Corporate Philanthropy as Expropriation

Author #1

Authors

Alan Muller
University of Amsterdam Business School
Plantage Muidergracht 12
1018 TV Amsterdam
The Netherlands
amuller@uva.nl

Weiqiang Tan
Hong Kong Baptist University School of Business
34 Renfrew Road
Kowloon Tong, Hong Kong

Stephen Y-L. Cheung
Hong Kong Baptist University School of Business
34 Renfrew Road
Kowloon Tong, Hong Kong

Mike W. Peng
Jindal School of Management
University of Texas at Dallas
800 West Campbell Road, SM43
Richardson, TX 75080

Description

Linking the literature on corporate philanthropy to the literature on corporate governance in transition economies, we conceptualize corporate philanthropy by state-controlled firms as a form of principal-principal conflict resulting in expropriation of minority shareholders. We develop a contingency-based framework centered on the conflict of interest between the state and the chairman of the board on the one hand, and minority shareholders on the other.
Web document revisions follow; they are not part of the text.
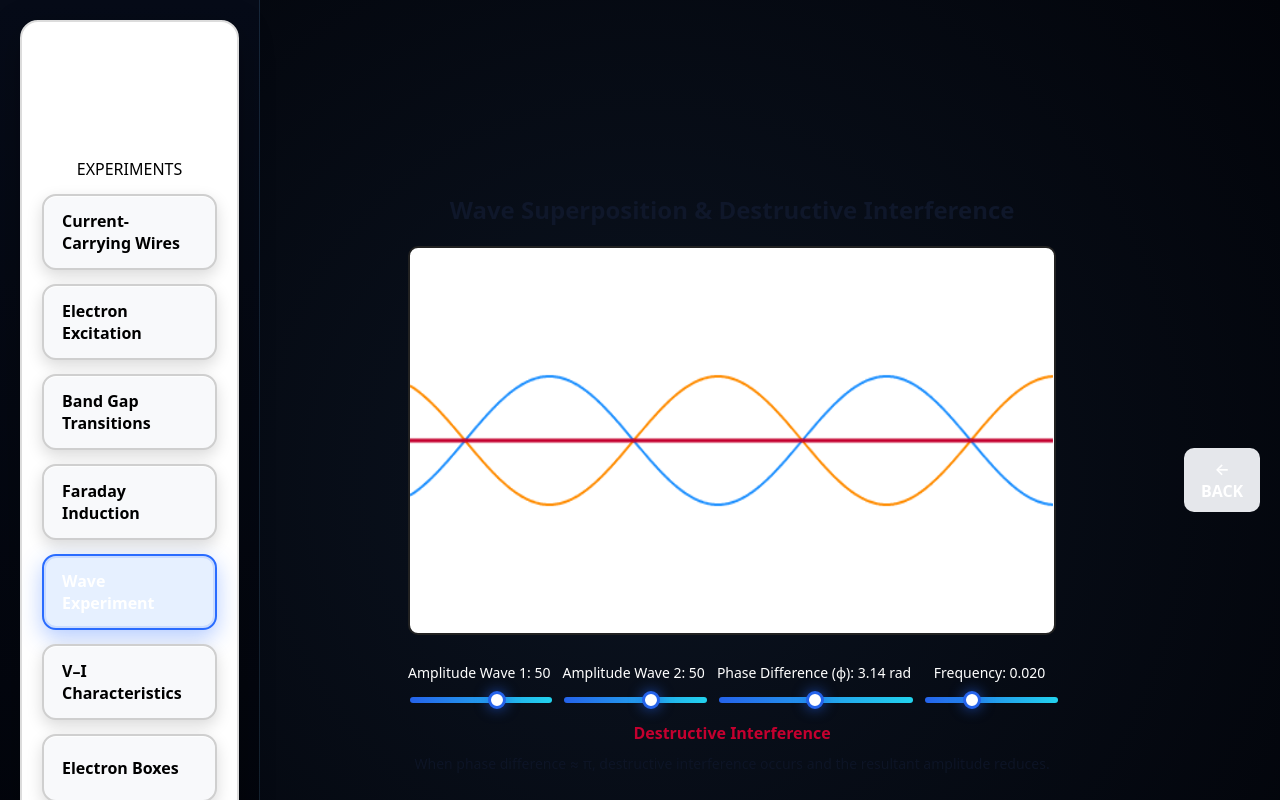
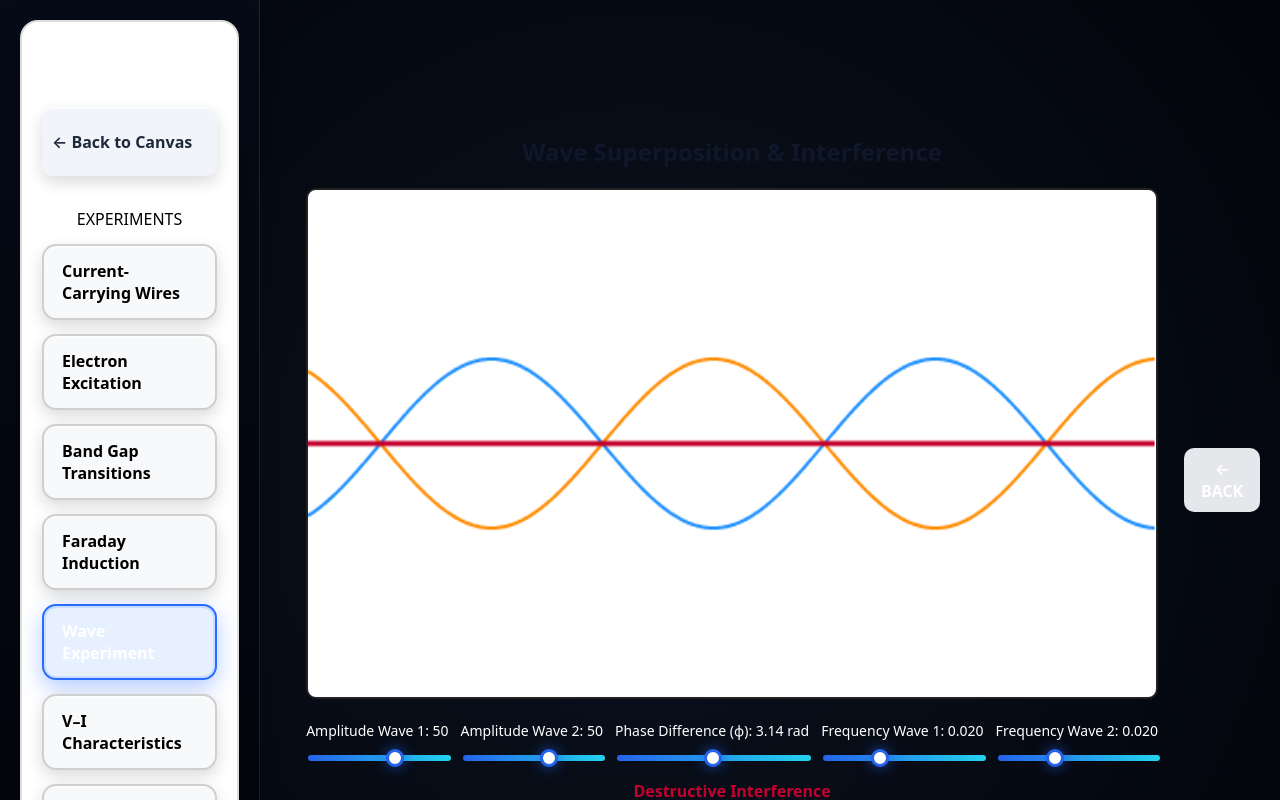
Before and after one commit to Assam157/RadiationLab, a React (Create React App) app: page /em in a window 1280 px wide. Both pictures are taken after a click on the button "Wave Experiment". Built offline with nearby package versions, Linux system fonts and the light colour scheme.

Commit message:
Add files via upload

```diff
--- a/src/components/AtomExcitation.jsx
+++ b/src/components/AtomExcitation.jsx
@@ -194,8 +194,10 @@ export default function AtomExperiment() {
       <canvas ref={canvasRef} width={W} height={H} />
 
       <div className="cinema-energy">
-        <div className="label">EXCITATION ENERGY</div>
-        <div className="value">{energy.toFixed(2)}</div>
+        <div   className="note"
+  style={{ color: "#ffffff" }}>EXCITATION ENERGY</div>
+        <div   className="note"
+  style={{ color: "#ffffff" }}>{energy.toFixed(2)}</div>
 
         <input
           type="range"
@@ -213,7 +215,8 @@ export default function AtomExperiment() {
           {paused ? "▶ Resume Rotation" : "⏸ Stop Rotation"}
         </button>
 
-        <div className="panel-hint">
+        <div className="panel-hint"
+  style={{ color: "#ffffff" }}>
           Rotation can be frozen to observe quantum transitions
         </div>
       </div>
--- a/src/components/BandgapExperiment.jsx
+++ b/src/components/BandgapExperiment.jsx
@@ -263,8 +263,10 @@ if (prevLevel !== null && level > prevLevel) {
       <canvas ref={canvasRef} width={W} height={H} />
 
       <div className="cinema-energy">
-        <div className="label">INPUT ENERGY</div>
-        <div className="value">{energy.toFixed(2)}</div>
+        <div className="label"
+  style={{ color: "#ffffff" }}>INPUT ENERGY</div>
+        <div className="value"
+  style={{ color: "#ffffff" }}>{energy.toFixed(2)}</div>
 
         <input
           type="range"
@@ -272,10 +274,11 @@ if (prevLevel !== null && level > prevLevel) {
           max="1"
           step="0.01"
           value={energy}
+
           onChange={(e) => setEnergy(+e.target.value)}
         />
 
-        <div className="panel-hint">
+        <div className="panel-hint"   style={{ color: "#ffffff" }}>
           Arrow = electronic transition
           <br />
           Waves = photons emitted during downward transition
--- a/src/components/EMLab.css
+++ b/src/components/EMLab.css
@@ -314,3 +314,26 @@ canvas {
     inset 0 0 0 2px rgba(42, 108, 255, 0.15),
     0 8px 22px rgba(42, 108, 255, 0.35);
 }
+/* ================= BACK TO CANVAS BUTTON ================= */
+
+.back-btn {
+  background: linear-gradient(180deg, #1e293b, #0f172a);
+  border: 1px solid #334155;
+  color: #e5e7eb;
+  font-weight: bold;
+  margin-bottom: 14px;
+}
+
+.back-btn:hover {
+  background: linear-gradient(180deg, #334155, #1e293b);
+  color: #ffffff;
+}
+
+.back-btn:active {
+  transform: translateY(1px);
+}
+
+/* Optional: visual separation */
+.lab-panel .lab-panel-title {
+  margin-top: 6px;
+}
--- a/src/components/EMLab.jsx
+++ b/src/components/EMLab.jsx
@@ -25,6 +25,14 @@ export default function EMLab() {
     {/* ================= LEFT PANEL ================= */}
     <div className="lab-panel">
       <div className="experiment-shell">
+
+        {/* BACK TO CANVAS */}
+        <button
+          className="panel-btn back-btn"
+          onClick={() => navigate("/")}
+        >
+          ← Back to Canvas
+        </button>
 
         <div className="lab-panel-title">EXPERIMENTS</div>
 
@@ -77,12 +85,13 @@ export default function EMLab() {
           Electron Boxes
         </button>
       </div>
+
+      {/* Optional carousel arrow (unchanged) */}
       <button className="carousel-arrow right">›</button>
     </div>
 
     {/* ================= CENTER VIEWPORT ================= */}
     <div className="lab-canvas-wrap">
-        {/* GLOBAL VIEWPORT */}
       <div
         className="global-canvas-frame"
         style={{
@@ -90,7 +99,6 @@ export default function EMLab() {
           height: GLOBAL_H
         }}
       >
-          {/* SCALE LAYER */}
         <div className="global-canvas-scale">
           {mode === "wire" && <WireExperiment />}
           {mode === "atom" && <AtomExperiment />}
@@ -102,11 +110,12 @@ export default function EMLab() {
         </div>
       </div>
 
-        {/* BACK */}
+      {/* EXISTING BACK BUTTON (can keep or remove if redundant) */}
       <button className="lab-back" onClick={() => navigate("/")}>
         ← BACK
       </button>
     </div>
   </div>
 );
+
 }
--- a/src/components/FaradayExperiment.jsx
+++ b/src/components/FaradayExperiment.jsx
@@ -114,7 +114,7 @@ export default function FaradayExperiment() {
 
       {/* CONTROL PANEL */}
       <div className="cinema-energy">
-        <div className="label">MAGNET MOTION</div>
+        <div className="label"   style={{ color: "#ffffff" }}>MAGNET MOTION</div>
 
         <div className="value">
           {control < -0.05 && "A (Left)"}
@@ -131,7 +131,7 @@ export default function FaradayExperiment() {
           onChange={onSlider}
         />
 
-        <div className="panel-hint">
+        <div className="panel-hint"   style={{ color: "#ffffff" }}>
           Use <b>A</b> / <b>D</b> keys or drag slider
         </div>
       </div>
--- a/src/components/PolarizationExperiment.jsx
+++ b/src/components/PolarizationExperiment.jsx
@@ -133,7 +133,7 @@ export default function PolarisationExperiment({ lightOn, setLightOn }) {
         drawPointSource(60, H / 2, 1);
 
         drawHexCrystal(260, t1, "Crystal 1");
-        const I1 = Math.cos(t1) ** 2;
+        const I1 = 1;
         drawField(300, 420, t1, I1);
 
         drawHexCrystal(480, t2, "Crystal 2");
--- a/src/components/WaveExperiment.jsx
+++ b/src/components/WaveExperiment.jsx
@@ -8,9 +8,12 @@ export default function WaveInterferenceExperiment() {
   const [amp1, setAmp1] = useState(50);
   const [amp2, setAmp2] = useState(50);
   const [phase, setPhase] = useState(Math.PI);
-  const [freq, setFreq] = useState(0.02);
+
+  // 🔹 Separate frequencies
+  const [freq1, setFreq1] = useState(0.02);
+  const [freq2, setFreq2] = useState(0.02);
+
   const interference = getInterferenceType(amp1, amp2, phase);
-
 
   useEffect(() => {
     const canvas = canvasRef.current;
@@ -19,36 +22,35 @@ export default function WaveInterferenceExperiment() {
 
     const draw = () => {
       ctx.clearRect(0, 0, canvas.width, canvas.height);
-
       const midY = canvas.height / 2;
 
-      // ---- Wave 1 ----
+      /* ---- Wave 1 ---- */
       ctx.strokeStyle = "#1e90ff";
       ctx.lineWidth = 2;
       ctx.beginPath();
       for (let x = 0; x < canvas.width; x++) {
-        const y1 = amp1 * Math.sin(freq * x + t);
+        const y1 = amp1 * Math.sin(freq1 * x + t);
         ctx.lineTo(x, midY + y1);
       }
       ctx.stroke();
 
-      // ---- Wave 2 ----
+      /* ---- Wave 2 ---- */
       ctx.strokeStyle = "#ff8c00";
       ctx.beginPath();
       for (let x = 0; x < canvas.width; x++) {
-        const y2 = amp2 * Math.sin(freq * x + t + phase);
+        const y2 = amp2 * Math.sin(freq2 * x + t + phase);
         ctx.lineTo(x, midY + y2);
       }
       ctx.stroke();
 
-      // ---- Resultant (Superposition) ----
+      /* ---- Resultant (Superposition) ---- */
       ctx.strokeStyle = "#c4002f";
       ctx.lineWidth = 3;
       ctx.beginPath();
       for (let x = 0; x < canvas.width; x++) {
         const y =
-          amp1 * Math.sin(freq * x + t) +
-          amp2 * Math.sin(freq * x + t + phase);
+          amp1 * Math.sin(freq1 * x + t) +
+          amp2 * Math.sin(freq2 * x + t + phase);
         ctx.lineTo(x, midY + y);
       }
       ctx.stroke();
@@ -58,21 +60,14 @@ export default function WaveInterferenceExperiment() {
     };
 
     draw();
-  }, [amp1, amp2, phase, freq]);
+  }, [amp1, amp2, phase, freq1, freq2]);
 
   function getInterferenceType(amp1, amp2, phase) {
-  // phase normalized between 0 and 2π
     const phi = ((phase % (2 * Math.PI)) + 2 * Math.PI) % (2 * Math.PI);
+    const equalAmps = Math.abs(amp1 - amp2) < 5;
 
-  const equalAmps = Math.abs(amp1 - amp2) < 5;
-  const destructive =
-    Math.abs(phi - Math.PI) < 0.3 && equalAmps;
-
-  if (destructive) {
-    return {
-      label: "Destructive Interference",
-      color: "#c4002f"
-    };
+    if (Math.abs(phi - Math.PI) < 0.3 && equalAmps) {
+      return { label: "Destructive Interference", color: "#c4002f" };
     }
 
     if (phi < 0.3 || Math.abs(phi - 2 * Math.PI) < 0.3) {
@@ -82,28 +77,19 @@ function getInterferenceType(amp1, amp2, phase) {
       };
     }
 
-  return {
-    label: "Wave Superposition",
-    color: "#1e90ff"
-  };
+    return { label: "Wave Superposition", color: "#1e90ff" };
   }
-
 
   return (
     <div className="emlab-container">
-      <h2>Wave Superposition & Destructive Interference</h2>
+      <h2>Wave Superposition & Interference</h2>
 
-      <div className="emlab-row">
-
-
-        {/* Simulation */}
       <canvas
         ref={canvasRef}
         width={600}
         height={300}
         className="emlab-canvas"
       />
-      </div>
 
       {/* Controls */}
       <div className="controls">
@@ -141,18 +127,32 @@ function getInterferenceType(amp1, amp2, phase) {
           />
         </div>
 
+        {/* 🔹 NEW frequency controls */}
         <div>
-          <label>Frequency: {freq.toFixed(3)}</label>
+          <label>Frequency Wave 1: {freq1.toFixed(3)}</label>
           <input
             type="range"
             min="0.005"
             max="0.05"
             step="0.005"
-            value={freq}
-            onChange={e => setFreq(+e.target.value)}
+            value={freq1}
+            onChange={e => setFreq1(+e.target.value)}
+          />
+        </div>
+
+        <div>
+          <label>Frequency Wave 2: {freq2.toFixed(3)}</label>
+          <input
+            type="range"
+            min="0.005"
+            max="0.05"
+            step="0.005"
+            value={freq2}
+            onChange={e => setFreq2(+e.target.value)}
           />
         </div>
       </div>
+
       <div
         style={{
           marginTop: "12px",
@@ -164,11 +164,14 @@ function getInterferenceType(amp1, amp2, phase) {
         {interference.label}
       </div>
 
+     <p
+  className="note"
+  style={{ color: "#ffffff" }}
+>
+  Different frequencies produce beating patterns; equal frequencies with
+  phase ≈ π cause destructive interference.
+</p>
 
-      <p className="note">
-        When phase difference ≈ π, destructive interference occurs and the
-        resultant amplitude reduces.
-      </p>
     </div>
   );
 }
--- a/src/components/WireExperiment.jsx
+++ b/src/components/WireExperiment.jsx
@@ -122,12 +122,12 @@ export default function WireExperiment() {
       <canvas ref={canvasRef} width={W} height={H} />
 
       {/* CONTROL PANEL */}
-      <div className="cinema-energy" style={{ color: "#000" }}>
-        <div className="label" style={{ color: "#000" }}>
+      <div className="cinema-energy" style={{ color: "#eae6e6" }}>
+        <div className="label" style={{ color: "#faf7f7" }}>
           CURRENT INTENSITY
         </div>
 
-        <div className="value" style={{ color: "#000", textShadow: "none" }}>
+        <div className="value" style={{ color: "#fcf7f7", textShadow: "none" }}>
           {intensity.toFixed(2)}
         </div>
 
@@ -137,16 +137,18 @@ export default function WireExperiment() {
           max="1"
           step="0.01"
           value={intensity}
+
           onChange={e => setIntensity(+e.target.value)}
         />
 
-        <div className="panel-hint" style={{ color: "#000" }}>
+        <div    className="note"
+  style={{ color: "#ffffff" }}>
           Use A / D keys
         </div>
 
         <div
           className="panel-section"
-          style={{ color: "#000", opacity: 1 }}
+          style={{ color: "#fcfcfc", opacity: 1 }}
         >
           CURRENT DIRECTION
         </div>
```
Lines whose indentation alone changed are shown as unchanged.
Analysis of antecedents and consequences of corporate philanthropy by listed firms in China reveals that state-controlled firms’ corporate philanthropy is associated with both expropriation of value from minority shareholders and appropriation of political benefits by the chairmen who authorize philanthropy.

 
Jul 11th, 3:00 PM Jul 11th, 4:30 PM

Corporate Philanthropy as Expropriation

University of Washington Tacoma, Philip Hall

Linking the literature on corporate philanthropy to the literature on corporate governance in transition economies, we conceptualize corporate philanthropy by state-controlled firms as a form of principal-principal conflict resulting in expropriation of minority shareholders. We develop a contingency-based framework centered on the conflict of interest between the state and the chairman of the board on the one hand, and minority shareholders on the other. Analysis of antecedents and consequences of corporate philanthropy by listed firms in China reveals that state-controlled firms’ corporate philanthropy is associated with both expropriation of value from minority shareholders and appropriation of political benefits by the chairmen who authorize philanthropy.

http://digitalcommons.tacoma.uw.edu/clsr_academic/2013/pres/1